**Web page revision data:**
################

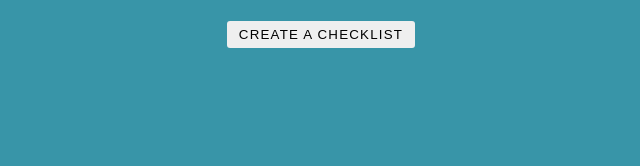
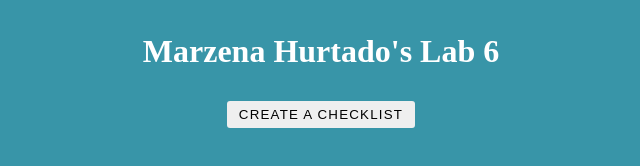
Before and after one commit to marzenah88/marzenah88.github.io, a website: page public/lab_6/index.html in a window 1280 px wide. Shown: the whole page, without its empty margins (319-959 px from the left). Drawn offline with nearby package versions, Linux system fonts and the light colour scheme.

Commit message:
Update index.html

```diff
--- a/public/lab_6/index.html
+++ b/public/lab_6/index.html
@@ -1,6 +1,8 @@
 <!DOCTYPE html>
 <html lang="en">
   <head>
+    <meta charset="utf-8">
+    <title>Marzena Hurtado's Lab 6</title>
     <link rel="stylesheet" type="text/css" href="styles.css" />
     <script
       src="https://code.jquery.com/jquery-3.5.1.slim.min.js"
@@ -12,6 +14,7 @@
     <div class="wrapper">
       <div class="container flex-outer">
         <div class="header">
+          <h1>Marzena Hurtado's Lab 6</h1>
         </div>
         <form>
           <button
```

################

**What this task involves:**
Counting the lines above that hold "html", reply with the number and no other words.

**Answer to the exercise:**
6